Electric wheelchairs or power wheelchairs: For children who need independent mobility but cannot independently move a manual wheelchair, electric or power wheelchairs are the right choice. The ability to move a wheelchair isn’t always a clear cut issue, so developmental and physical factors like coordination, posture, and visual perception should be considered here. Where your child will be using the chair is also important, and remember, supervision and proper training are critical for all pediatric power wheelchair users.
Just like with manual pediatric wheelchairs, electric pediatric wheelchairs offer lots of options and opportunities for customization in terms of colors and upholstery. Typically power wheelchairs for children feature joystick controls, although there are many other ways to control these chairs, including chin switches, head switches, push-button controls, sip-n-puff systems, tillers, and trackballs. Many chairs also offer the ability to recline, change seat height, and even stand.
Child mobility scooters: Child-sized mobility scooters are great options for children who retain some ability to walk, but need a fallback alternative for extended distances. Scooters demand arm function for steering and upper body strength; children must also be able to transfer on and off of this kind of scooter.
Alternative and recreational chairs: Choosing pediatric wheelchairs sometimes means choosing an alternative! For children with different recreational interests and mobility needs there are other pediatric wheelchair and equipment options. Hand-cycle bikes are speedy choices that are very appealing to children. They come custom-made in a rainbow of colors in single or multi-speed models. These bikes make transfers easy with their sliding seats and flip-up footrests, too. And if your child likes sports, they’ll love seeing what disabled athletes are doing with hand-cycles!
Hand-propelled or powered wheelchair carts are another fun option for children. These look a lot like go-karts and the child’s legs and feet are supported outstretched as s/he sits near the ground and uses the chair.

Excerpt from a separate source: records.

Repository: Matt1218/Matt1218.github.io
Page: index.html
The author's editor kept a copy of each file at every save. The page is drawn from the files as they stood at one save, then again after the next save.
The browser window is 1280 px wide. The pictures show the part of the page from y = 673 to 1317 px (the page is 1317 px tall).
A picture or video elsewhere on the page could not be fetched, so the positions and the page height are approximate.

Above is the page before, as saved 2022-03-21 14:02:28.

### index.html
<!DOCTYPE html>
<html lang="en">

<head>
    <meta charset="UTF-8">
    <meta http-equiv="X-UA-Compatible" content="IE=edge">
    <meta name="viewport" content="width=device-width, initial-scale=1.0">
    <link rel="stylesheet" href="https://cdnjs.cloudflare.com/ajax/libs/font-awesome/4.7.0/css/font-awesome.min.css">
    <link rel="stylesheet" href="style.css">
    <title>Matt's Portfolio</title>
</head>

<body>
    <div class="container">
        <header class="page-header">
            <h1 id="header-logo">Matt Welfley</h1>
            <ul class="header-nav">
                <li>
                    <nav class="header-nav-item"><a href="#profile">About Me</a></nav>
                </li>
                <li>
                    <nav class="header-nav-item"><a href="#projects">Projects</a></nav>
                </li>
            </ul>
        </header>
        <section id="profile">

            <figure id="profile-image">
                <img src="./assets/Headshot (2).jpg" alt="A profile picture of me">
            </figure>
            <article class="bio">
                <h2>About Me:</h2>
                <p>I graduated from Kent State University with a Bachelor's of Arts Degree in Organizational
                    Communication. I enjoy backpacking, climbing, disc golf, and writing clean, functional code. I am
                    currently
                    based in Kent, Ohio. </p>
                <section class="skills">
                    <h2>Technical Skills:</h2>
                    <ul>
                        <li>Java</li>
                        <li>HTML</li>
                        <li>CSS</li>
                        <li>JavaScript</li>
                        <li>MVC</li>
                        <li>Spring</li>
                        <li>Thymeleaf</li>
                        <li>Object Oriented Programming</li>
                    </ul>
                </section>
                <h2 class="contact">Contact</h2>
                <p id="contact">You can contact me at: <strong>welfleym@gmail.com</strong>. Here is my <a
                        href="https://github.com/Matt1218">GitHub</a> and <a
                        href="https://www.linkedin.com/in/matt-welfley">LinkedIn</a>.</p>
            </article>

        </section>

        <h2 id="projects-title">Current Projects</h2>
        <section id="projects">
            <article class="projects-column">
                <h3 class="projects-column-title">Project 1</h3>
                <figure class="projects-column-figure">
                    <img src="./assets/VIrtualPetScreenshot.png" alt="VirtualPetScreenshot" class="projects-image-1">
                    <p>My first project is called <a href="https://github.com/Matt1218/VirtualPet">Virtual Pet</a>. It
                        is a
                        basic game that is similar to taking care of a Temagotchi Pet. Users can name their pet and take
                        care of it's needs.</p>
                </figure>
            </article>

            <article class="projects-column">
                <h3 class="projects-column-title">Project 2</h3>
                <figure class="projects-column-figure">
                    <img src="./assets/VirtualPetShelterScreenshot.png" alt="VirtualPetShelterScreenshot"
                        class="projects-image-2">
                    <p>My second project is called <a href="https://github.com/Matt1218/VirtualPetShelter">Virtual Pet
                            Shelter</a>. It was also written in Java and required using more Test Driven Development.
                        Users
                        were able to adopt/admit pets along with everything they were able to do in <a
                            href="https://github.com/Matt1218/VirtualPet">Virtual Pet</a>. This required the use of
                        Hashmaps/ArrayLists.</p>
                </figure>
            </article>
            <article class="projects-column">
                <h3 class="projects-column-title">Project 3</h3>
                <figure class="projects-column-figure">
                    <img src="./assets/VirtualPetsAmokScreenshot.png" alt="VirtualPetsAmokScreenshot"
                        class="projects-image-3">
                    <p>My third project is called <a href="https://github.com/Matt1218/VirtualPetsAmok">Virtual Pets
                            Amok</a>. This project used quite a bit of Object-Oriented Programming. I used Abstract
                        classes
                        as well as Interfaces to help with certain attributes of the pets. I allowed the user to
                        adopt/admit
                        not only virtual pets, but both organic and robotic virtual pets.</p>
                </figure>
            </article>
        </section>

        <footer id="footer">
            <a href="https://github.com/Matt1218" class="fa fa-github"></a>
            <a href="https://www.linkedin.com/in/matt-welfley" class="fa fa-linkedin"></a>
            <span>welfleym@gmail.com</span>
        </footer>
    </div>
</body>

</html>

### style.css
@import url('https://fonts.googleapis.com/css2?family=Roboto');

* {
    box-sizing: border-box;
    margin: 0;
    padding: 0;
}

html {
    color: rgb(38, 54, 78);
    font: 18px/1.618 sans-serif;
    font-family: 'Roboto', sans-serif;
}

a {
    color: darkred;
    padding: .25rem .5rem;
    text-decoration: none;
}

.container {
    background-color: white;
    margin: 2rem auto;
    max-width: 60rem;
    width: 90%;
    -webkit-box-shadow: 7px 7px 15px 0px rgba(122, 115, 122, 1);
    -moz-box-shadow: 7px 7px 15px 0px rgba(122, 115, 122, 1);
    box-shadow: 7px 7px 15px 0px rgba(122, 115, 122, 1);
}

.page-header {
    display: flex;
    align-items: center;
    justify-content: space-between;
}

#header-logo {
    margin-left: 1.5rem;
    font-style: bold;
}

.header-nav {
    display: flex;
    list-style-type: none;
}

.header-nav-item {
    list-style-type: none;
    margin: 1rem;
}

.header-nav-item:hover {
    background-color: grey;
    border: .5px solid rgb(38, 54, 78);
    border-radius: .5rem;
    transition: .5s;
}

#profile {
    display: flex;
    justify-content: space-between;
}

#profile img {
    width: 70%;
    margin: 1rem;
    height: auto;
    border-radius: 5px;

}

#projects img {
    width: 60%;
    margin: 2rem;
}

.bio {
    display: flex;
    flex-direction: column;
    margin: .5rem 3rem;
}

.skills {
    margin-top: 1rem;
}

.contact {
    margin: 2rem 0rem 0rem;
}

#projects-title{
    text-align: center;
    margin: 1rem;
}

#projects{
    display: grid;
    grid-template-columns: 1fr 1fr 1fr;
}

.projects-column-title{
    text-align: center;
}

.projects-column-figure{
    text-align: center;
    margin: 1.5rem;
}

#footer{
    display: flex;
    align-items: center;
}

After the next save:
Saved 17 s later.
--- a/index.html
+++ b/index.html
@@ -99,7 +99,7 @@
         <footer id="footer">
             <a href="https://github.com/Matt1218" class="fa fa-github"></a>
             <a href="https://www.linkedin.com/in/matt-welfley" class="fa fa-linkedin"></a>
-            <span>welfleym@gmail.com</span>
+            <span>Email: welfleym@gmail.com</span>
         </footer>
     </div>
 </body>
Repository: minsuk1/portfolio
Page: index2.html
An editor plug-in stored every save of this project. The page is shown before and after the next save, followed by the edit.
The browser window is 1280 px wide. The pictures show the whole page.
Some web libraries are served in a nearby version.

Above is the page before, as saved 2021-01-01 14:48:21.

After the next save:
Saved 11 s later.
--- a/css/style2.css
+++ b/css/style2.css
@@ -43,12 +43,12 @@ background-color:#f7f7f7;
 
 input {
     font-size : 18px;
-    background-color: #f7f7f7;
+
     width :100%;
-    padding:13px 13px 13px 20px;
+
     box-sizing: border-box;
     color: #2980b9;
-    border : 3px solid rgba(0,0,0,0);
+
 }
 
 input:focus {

Mobility strollers are another choice for young children. These look a lot like strollers, although most have fairly rugged, heavy-duty wheels that allow them to be pushed over many kinds of terrain.